One of the main selling points for Arizona's sneaky potential in 2013 was receiver Austin Hill. With the return of Hill and running back Ka'Deem Carey, the Wildcats had probably the best catch-run combo in the Pac-12. That figured to provide a considerable boon to whomever won the starting job at quarterback.
But now Hill is likely lost for the season with a torn ACL. What does that mean for the Wildcats?
It ain't good.
At the beginning of spring practices, you could say that the Wildcats were deep at receiver. Seven of the eight receivers on the bowl game depth chart were slated to return. But, really, a lot of that was Hill, second-team All-Pac-12, leading a group of promising young players.
Not to be Debbie Downer on this, but consider the situation now.
Hill and his 81 receptions for 1,364 yards and school-record-tying 11 TDs are gone, as are the 61 catches for 773 yards and five TDs from departed senior Dan Buckner.
Now, the situation isn't desperate. Far from it. There are a number of Pac-12 teams that would switch receivers with the Wildcats, even without Hill. And if Notre Dame transfer Davonte' Neal wins his appeal with the NCAA and is ruled immediately eligible, he could become a premier playmaker.
Further, there's plenty of intriguing talent with a mixture of size, speed and experience, a list topped by 6-foot-4 Terrence Miller, who won a year back due to a medical waiver from the NCAA, junior Tyler Slavin and junior Garic Wharton. The redshirt freshmen had solid springs, including Trey Griffey, Clive Georges and Jarrell Bennett. Further, as many as six incoming signees could end up as receivers.
Again, not desperate.
But Hill was a game-changer. He wasn't a burner, but his hands were as good as any player in the conference. He bailed out quarterback Matt Scott many times last year, and any ball he could get a finger on was likely to be caught.
Hill, a redshirt junior, could rush through his rehab and return sometime next fall. His plan likely was to enter the 2014 NFL draft. Now he has the option of coming back in 2014 as a senior, perhaps to buoy his NFL stock and overcome injury concerns.
But that's a future issue for Hill and the Wildcats.
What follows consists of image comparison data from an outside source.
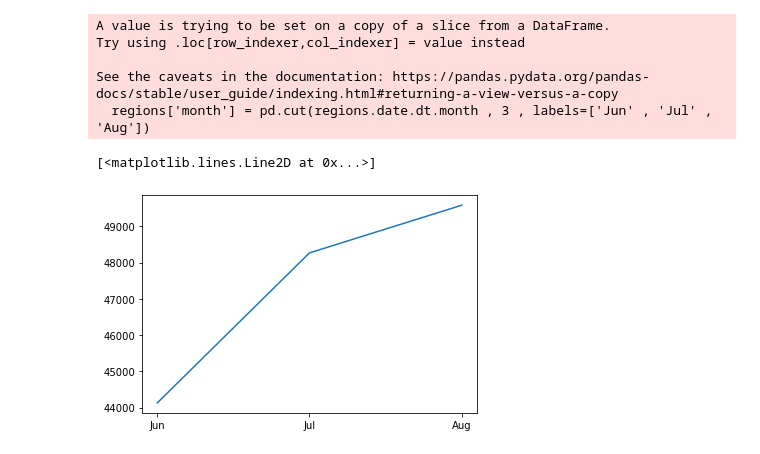
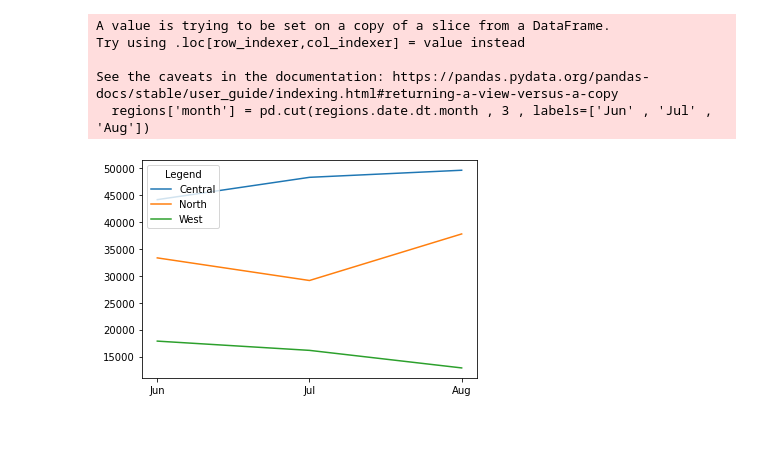
Before and after one commit to awesomepack/Reporting_on_Sales_Data, a Jupyter notebook: Analysis.ipynb, the cells around one changed output. Drawn from its saved outputs; the diff is of its cells as text; code cells hidden in the pictures.

Commit message:
Added descriptive legend labels| Legend overlaps with a line, need to format

```diff
--- a/Analysis.ipynb
+++ b/Analysis.ipynb
@@ -201,8 +201,11 @@ See the caveats in the documentation: https://pandas.pydata.org/pandas-docs/stab
 # %%
 import matplotlib.pyplot as plt
 # create a line plot for each region
+region_mapper = ['Central', 'North', 'West'] #List of region names with matching index of monthly_totals
 fig, ax = plt.subplots()
-ax.plot(monthly_totals[0])
+for regions in range(0, len(monthly_totals)):
+
+    ax.plot(monthly_totals[regions], label = region_mapper[regions])
+    ax.legend(facecolor = 'white', title = 'Legend',loc = 'upper left')
 # %% [output]
-[<matplotlib.lines.Line2D at 0x...>]
-[figure, old version]
+[figure, new version]
```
The present problem for Arizona is a perceived strength now has become a question mark. The Wildcats have now become a team looking for a go-to target in the passing game.
Of course, a present Arizona receiver might see that as an opportunity, not a problem.